In the age of big data, personalization has quickly become a must-have for tech products. But it needs to be used carefully. Good personalization meaningfully improves the user’s experience in one way or another; bad personalization can annoy them, creep them out, or even make them feel they’ve been stereotyped. (TDL staff writer Preeti Kotamarthi has detailed the do’s and don’ts of personalization here.)

Spotify Wrapped is decidedly an example of personalization done right. It’s not throwing around data and metrics just for the heck of it; instead, it keeps the spotlight on the users themselves and focuses on the parts of the Spotify experience which users genuinely value.

For many of us, music is a big fixture of our self-concepts, and a core part of Spotify’s value as a service is that it provides a venue for identity exploration and discovery. Spotify Wrapped, then, is a very clever way of repackaging our peak experiences with the service and delivering them back to us (in an aesthetically pleasing package to boot). Ultimately, through Wrapped, Spotify is subtly reminding us of the specific ways we benefit from using the platform, and insinuating itself into the fond memories and associations we hold for our favorite music.

The other key reason that Spotify Wrapped works so well is that it validates our conceptions of ourselves as individuals. While most of us appreciate the various other examples of personalization on the platform, such as curated song recommendations, these don’t get nearly the same recognition as Spotify Wrapped. Why? Because Wrapped feels like a completely unique reflection of who we are.

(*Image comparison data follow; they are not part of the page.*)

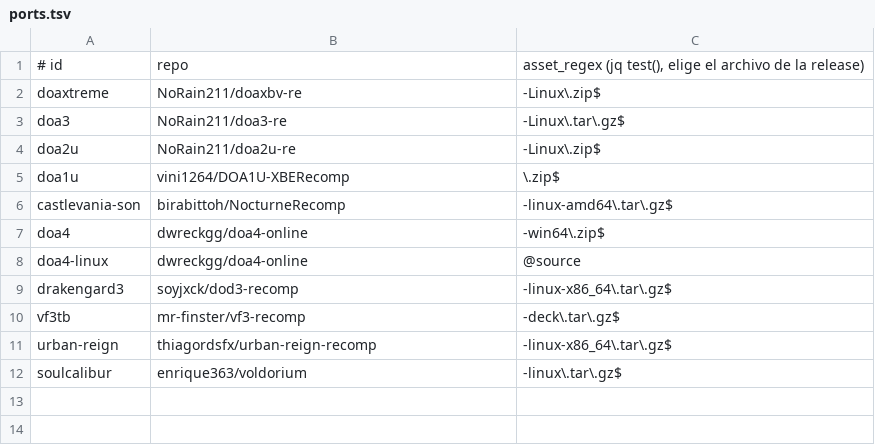
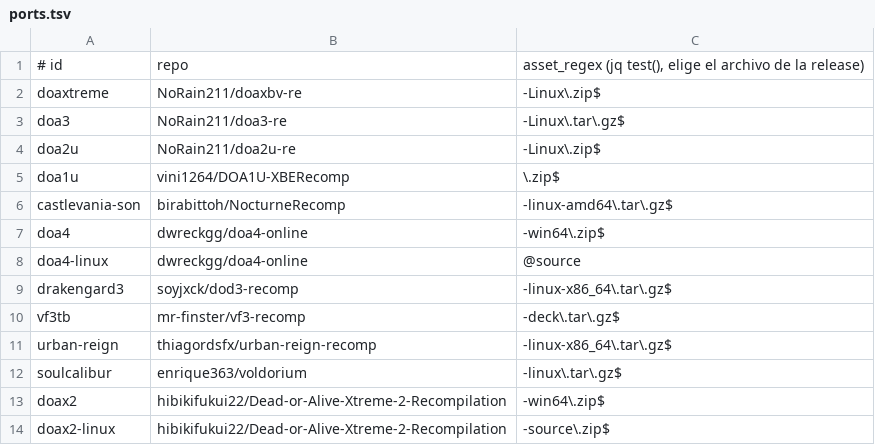
Before and after one commit to jlcampana/steamdeck.ports, a TSV file: ports.tsv, drawn as a sheet.

```diff
--- a/ports.tsv
+++ b/ports.tsv
@@ -12 +12,3 @@ urban-reign	thiagordsfx/urban-reign-recomp	-linux-x86_64\.tar\.gz$
 soulcalibur	enrique363/voldorium	-linux\.tar\.gz$
+doax2	hibikifukui22/Dead-or-Alive-Xtreme-2-Recompilation	-win64\.zip$
+doax2-linux	hibikifukui22/Dead-or-Alive-Xtreme-2-Recompilation	-source\.zip$
```
Also changed, not shown: 19 other files.
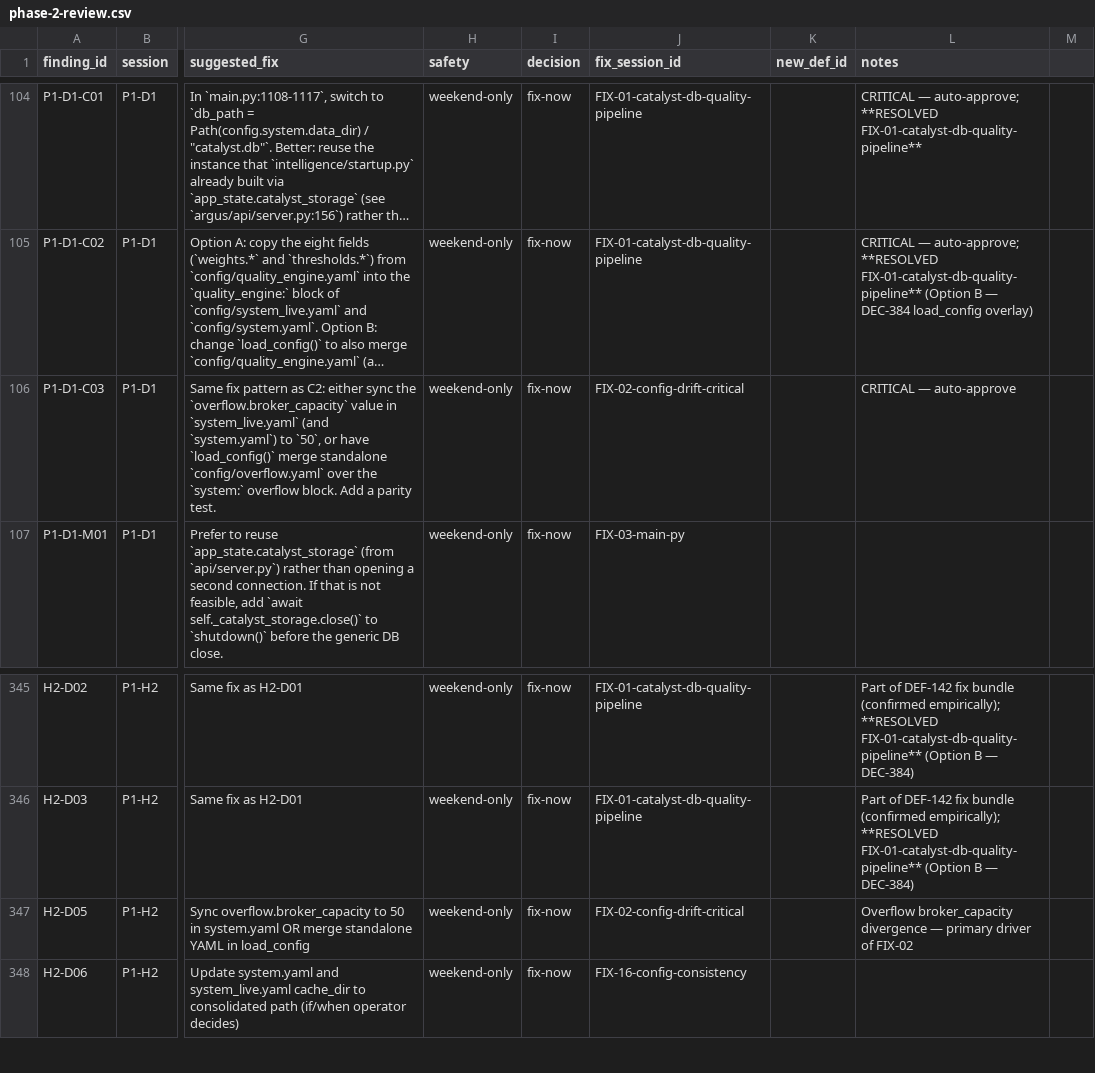
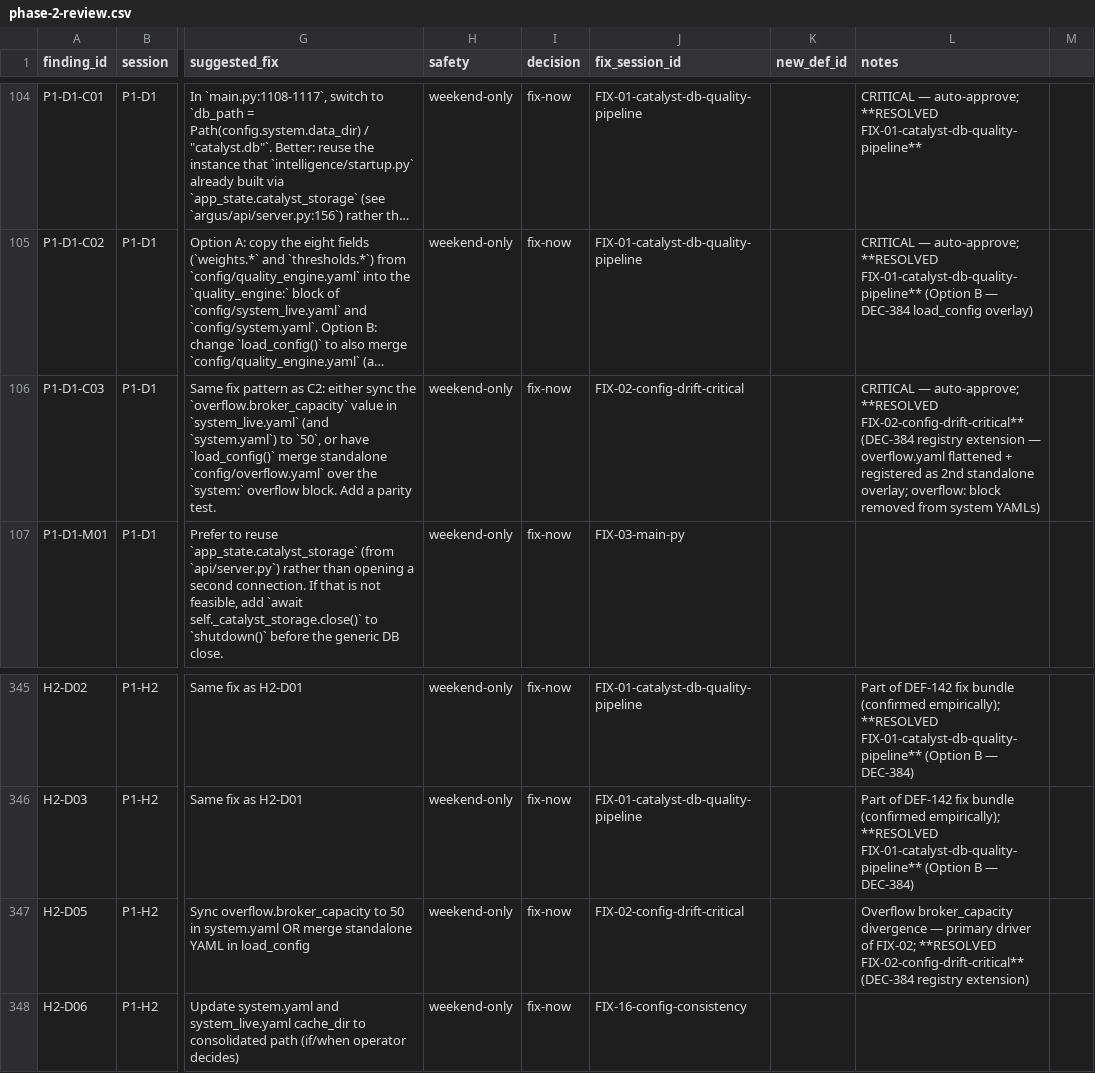
Before and after one commit to stevengizzi/argus, a CSV file: docs/audits/audit-2026-04-21/phase-2-review.csv, drawn as a sheet; only a part is shown, gaps mark what is left out; long unchanged cells end in …; the diff names each change by its address in the sheet, - before the commit and + after, or states it on an @@ line.

```diff
--- a/docs/audits/audit-2026-04-21/phase-2-review.csv
+++ b/docs/audits/audit-2026-04-21/phase-2-review.csv
-L106 (notes): CRITICAL — auto-approve
+L106 (notes): CRITICAL — auto-approve; **RESOLVED FIX-02-config-drift-critical** (DEC-384 registry extension — overflow.yaml flattened + registered as 2nd standalone overlay; overflow: block removed from system YAMLs)
-L347 (notes): …driver of FIX-02
+L347 (notes): …driver of FIX-02; **RESOLVED FIX-02-config-drift-critical** (DEC-384 registry extension)
```
Also changed, not shown: 10 other files.
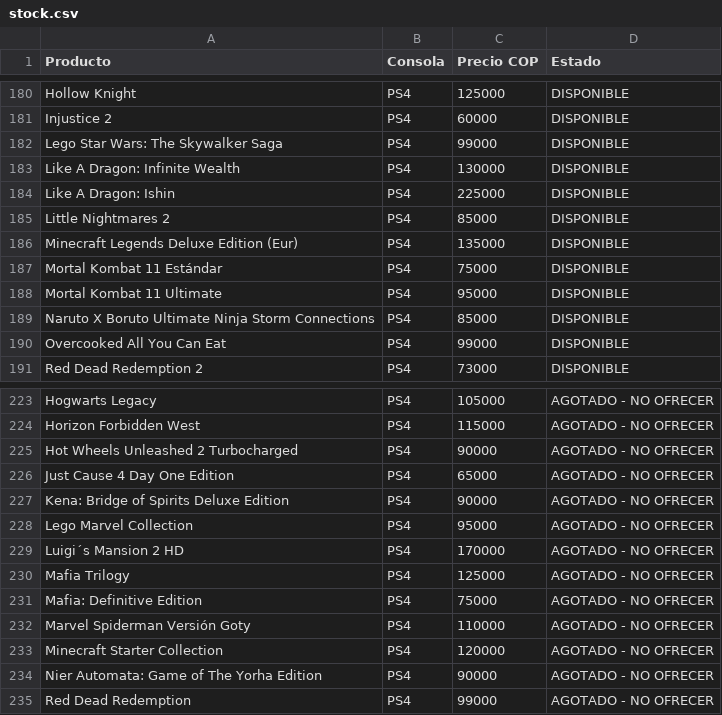
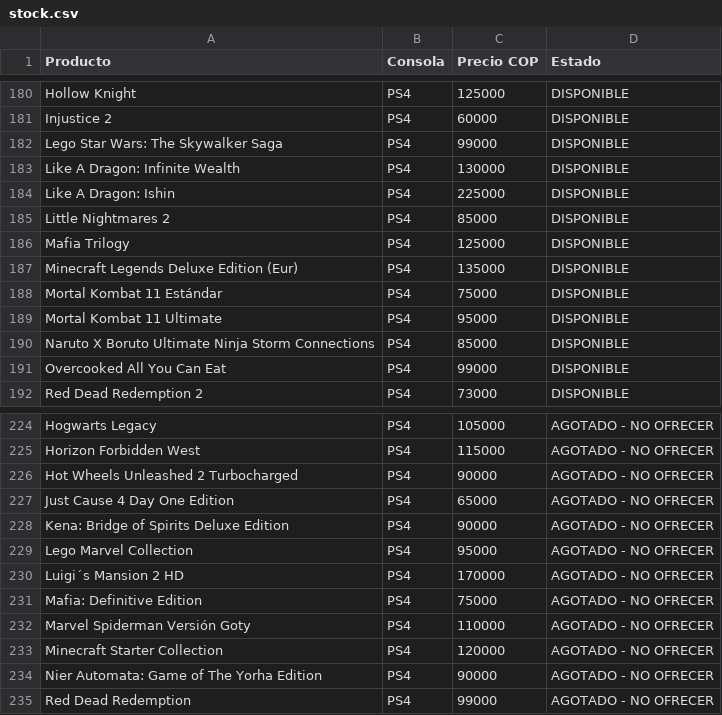
Before and after one commit to pipegamess/Pipe-Games, a CSV file: stock/stock.csv, drawn as a sheet; only a part is shown, gaps mark what is left out.

```diff
--- a/stock/stock.csv
+++ b/stock/stock.csv
@@ -185,2 +185,3 @@ Like A Dragon: Ishin,PS4,225000,DISPONIBLE
 Little Nightmares 2,PS4,85000,DISPONIBLE
+Mafia Trilogy,PS4,125000,DISPONIBLE
 Minecraft Legends Deluxe Edition (Eur),PS4,135000,DISPONIBLE
@@ -229,3 +230,2 @@ Lego Marvel Collection,PS4,95000,AGOTADO - NO OFRECER
 Luigi´s Mansion 2 HD,PS4,170000,AGOTADO - NO OFRECER
-Mafia Trilogy,PS4,125000,AGOTADO - NO OFRECER
 Mafia: Definitive Edition,PS4,75000,AGOTADO - NO OFRECER
```
Also changed, not shown: catalogo-meta.csv, 3 other files.
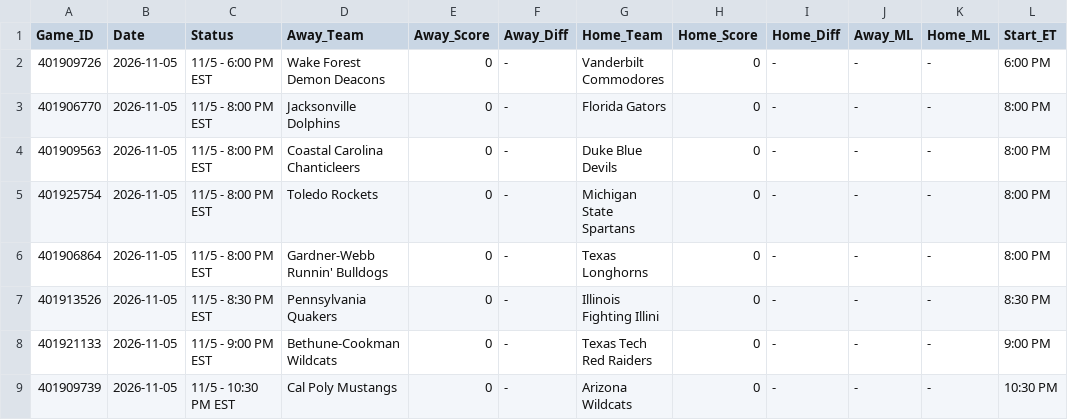
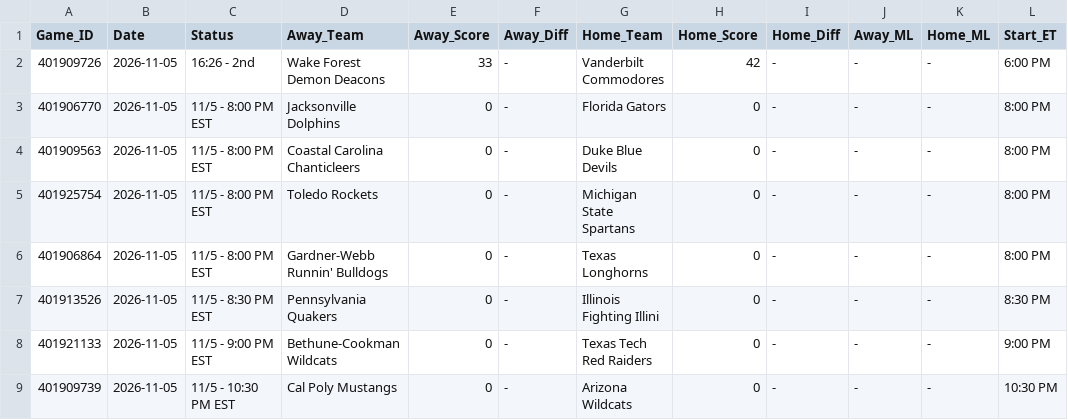
Before and after one commit to danreed001-droid/sport, a CSV file: data/raw/master_ncaab_scores.csv, drawn as a sheet; only a part is shown.

```diff
--- a/data/raw/master_ncaab_scores.csv
+++ b/data/raw/master_ncaab_scores.csv
@@ -1,3 +1,3 @@
 Game_ID,Date,Status,Away_Team,Away_Score,Away_Diff,Home_Team,Home_Score,Home_Diff,Away_ML,Home_ML,Start_ET
-401909726,2026-11-05,11/5 - 6:00 PM EST,Wake Forest Demon Deacons,0,-,Vanderbilt Commodores,0,-,-,-,6:00 PM
+401909726,2026-11-05,16:26 - 2nd,Wake Forest Demon Deacons,33,-,Vanderbilt Commodores,42,-,-,-,6:00 PM
 401906770,2026-11-05,11/5 - 8:00 PM EST,Jacksonville Dolphins,0,-,Florida Gators,0,-,-,-,8:00 PM
```
Also changed, not shown: data/raw/master_soccer_scores.csv, 7 other files.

Features like auto-generated playlists are useful, but you can see the algorithmic thumbprints on them; they’re not just for you, per se. But nobody else on the planet will have the same Spotify Wrapped as you.

The moral of the story: people like to feel special and unique, and features that help them get there tend to be well received.

2. It turns music into a game

Gamification is the practice of “adding game-like elements to a non-game environment.” It’s a trend that’s permeated countless industries and organizations, and Spotify is no exception. 

Music has always had an element of competition to it — just think of all the self-proclaimed superfans and the archetypal gatekeepers who will challenge you to “name 5 of their albums” if you dare to casually enjoy their favorite band. Spotify has long been integrating this desire to signal superior taste into the architecture of their platform, and Wrapped is one of their key tools for doing so. By showing listeners how they stack up compared to others — for example, by awarding “top 1%” status to the biggest listeners of a particular artist — they create a sense of exclusivity, status, and leadership (although this has led some users to be more confused than pleased).

In addition to competing with others, Spotify Wrapped spurs users to compete with their past self, by comparing their year-on-year metrics. Through messages such as “You listened to 94% more minutes than last year — talk about overachieving!” Wrapped motivates users to engage with the platform even more in the future, to set new “personal bests.” 

Since 2020, Wrapped has achieved a whole new level of gamification by adding literal games, including the true-or-false quizzes mentioned above. All of these features are of course beautifully packaged in a way that is best suited to demonstrate your musical engagement to others.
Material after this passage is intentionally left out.